Display of eerie talismans to let one seek and find the reason to believe – and live on.
It would be easy to get lost in the endless string of this Austrian group’s releases if only they didn’t provide Ariadne’s thread in terms of loose concept. A year after "Sucht & Ordnung" – brief, but labyrinthine – Albin Julius reaches for deeper truths, and “What Makes You Pray” is a repository of such, although there’s not a lot of light on the album.
As a result, the ominously exciting clang of “Shine” is ravished with chthonic hum whose funereal pull slowly reveals a riveting meandering tune until ritualistic vocals crawl out to focus the piece’s epic pulse and channel its solemnity inwards, while “El Ocaso” serves as a window into the record’s ever-expanding vista which is spiced up with tribal drums, half-heard chant and filigree fretboard caress. The piano-rippled undertow of “Right” – short yet striking – should shatter the listener to the core, and& “Time” is bound to show the picturesque, creaky, creeping horror, whereas the title track’s rhythmic vibe gets resolved in retro twang.
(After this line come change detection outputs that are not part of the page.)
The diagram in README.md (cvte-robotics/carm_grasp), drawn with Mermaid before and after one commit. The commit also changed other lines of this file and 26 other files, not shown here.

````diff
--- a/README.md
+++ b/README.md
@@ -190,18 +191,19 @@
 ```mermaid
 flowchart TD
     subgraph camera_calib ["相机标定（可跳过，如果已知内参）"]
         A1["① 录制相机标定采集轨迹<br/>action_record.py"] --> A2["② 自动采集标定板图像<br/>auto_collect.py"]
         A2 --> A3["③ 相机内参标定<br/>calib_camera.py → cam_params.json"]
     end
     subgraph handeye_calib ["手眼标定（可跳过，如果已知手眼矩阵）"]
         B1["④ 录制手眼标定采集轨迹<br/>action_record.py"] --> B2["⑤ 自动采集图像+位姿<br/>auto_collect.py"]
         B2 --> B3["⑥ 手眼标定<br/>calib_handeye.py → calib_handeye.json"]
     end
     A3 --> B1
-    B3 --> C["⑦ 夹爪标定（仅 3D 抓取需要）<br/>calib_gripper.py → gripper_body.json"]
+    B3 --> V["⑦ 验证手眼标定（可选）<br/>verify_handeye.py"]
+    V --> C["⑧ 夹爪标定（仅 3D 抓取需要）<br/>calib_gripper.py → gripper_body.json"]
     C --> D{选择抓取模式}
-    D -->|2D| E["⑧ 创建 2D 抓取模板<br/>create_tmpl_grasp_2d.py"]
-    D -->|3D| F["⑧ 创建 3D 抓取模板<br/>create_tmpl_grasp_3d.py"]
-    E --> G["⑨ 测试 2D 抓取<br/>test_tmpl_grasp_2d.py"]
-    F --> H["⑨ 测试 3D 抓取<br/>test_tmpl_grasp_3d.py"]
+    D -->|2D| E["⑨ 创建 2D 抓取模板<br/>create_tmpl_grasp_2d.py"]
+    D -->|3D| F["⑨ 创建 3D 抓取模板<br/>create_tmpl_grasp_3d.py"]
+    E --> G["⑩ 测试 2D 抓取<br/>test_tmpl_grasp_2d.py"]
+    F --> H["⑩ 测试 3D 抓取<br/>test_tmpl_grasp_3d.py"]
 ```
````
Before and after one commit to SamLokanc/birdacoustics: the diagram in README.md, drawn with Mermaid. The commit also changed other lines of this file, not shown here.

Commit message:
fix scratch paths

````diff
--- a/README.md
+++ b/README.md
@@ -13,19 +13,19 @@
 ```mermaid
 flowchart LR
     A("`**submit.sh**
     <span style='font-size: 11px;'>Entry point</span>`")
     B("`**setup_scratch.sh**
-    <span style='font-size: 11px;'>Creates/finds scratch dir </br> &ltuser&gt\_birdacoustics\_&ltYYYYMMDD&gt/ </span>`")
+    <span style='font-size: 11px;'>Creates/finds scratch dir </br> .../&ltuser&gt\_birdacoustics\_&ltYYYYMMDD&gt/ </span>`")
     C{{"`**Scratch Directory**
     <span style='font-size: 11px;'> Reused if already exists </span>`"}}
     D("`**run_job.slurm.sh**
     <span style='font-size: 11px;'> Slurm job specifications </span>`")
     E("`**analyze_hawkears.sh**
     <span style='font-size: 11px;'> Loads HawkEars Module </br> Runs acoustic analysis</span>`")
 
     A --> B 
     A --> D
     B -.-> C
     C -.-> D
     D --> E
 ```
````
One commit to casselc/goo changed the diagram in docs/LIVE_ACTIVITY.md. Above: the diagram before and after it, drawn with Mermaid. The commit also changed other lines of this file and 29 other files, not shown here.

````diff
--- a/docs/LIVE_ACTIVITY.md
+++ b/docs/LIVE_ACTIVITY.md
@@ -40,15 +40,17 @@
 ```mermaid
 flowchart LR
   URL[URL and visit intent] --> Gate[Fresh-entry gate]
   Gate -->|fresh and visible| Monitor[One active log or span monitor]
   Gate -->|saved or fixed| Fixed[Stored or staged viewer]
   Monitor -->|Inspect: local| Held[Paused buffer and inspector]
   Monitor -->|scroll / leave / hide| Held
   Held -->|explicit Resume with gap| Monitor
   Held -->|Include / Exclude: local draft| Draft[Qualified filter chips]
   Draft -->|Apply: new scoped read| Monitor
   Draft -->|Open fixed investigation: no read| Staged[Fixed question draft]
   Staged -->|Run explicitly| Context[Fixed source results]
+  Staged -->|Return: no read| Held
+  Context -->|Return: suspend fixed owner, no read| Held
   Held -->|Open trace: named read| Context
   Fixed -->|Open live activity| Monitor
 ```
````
Even more down-to-earth – or up to its surface – “Wolf On Your Threshold” unfolds a blues guitar’s weave that’s as unrelenting as it’s irresistible in this invocation of one’s deepest fears and, at the same time, of awe before the beauty of the beast, but the album’s mostly unhurried pace is deceptive. With “You Bring Low” skittering a variety of beats in a rather frenetic dance manner, and “Land Of Free” having rock ‘n’ roll smile painted all over its heavy frown of a riff, there’s laughter in there, too – otherwise, praying wouldn’t work. A gratifying record, indeed.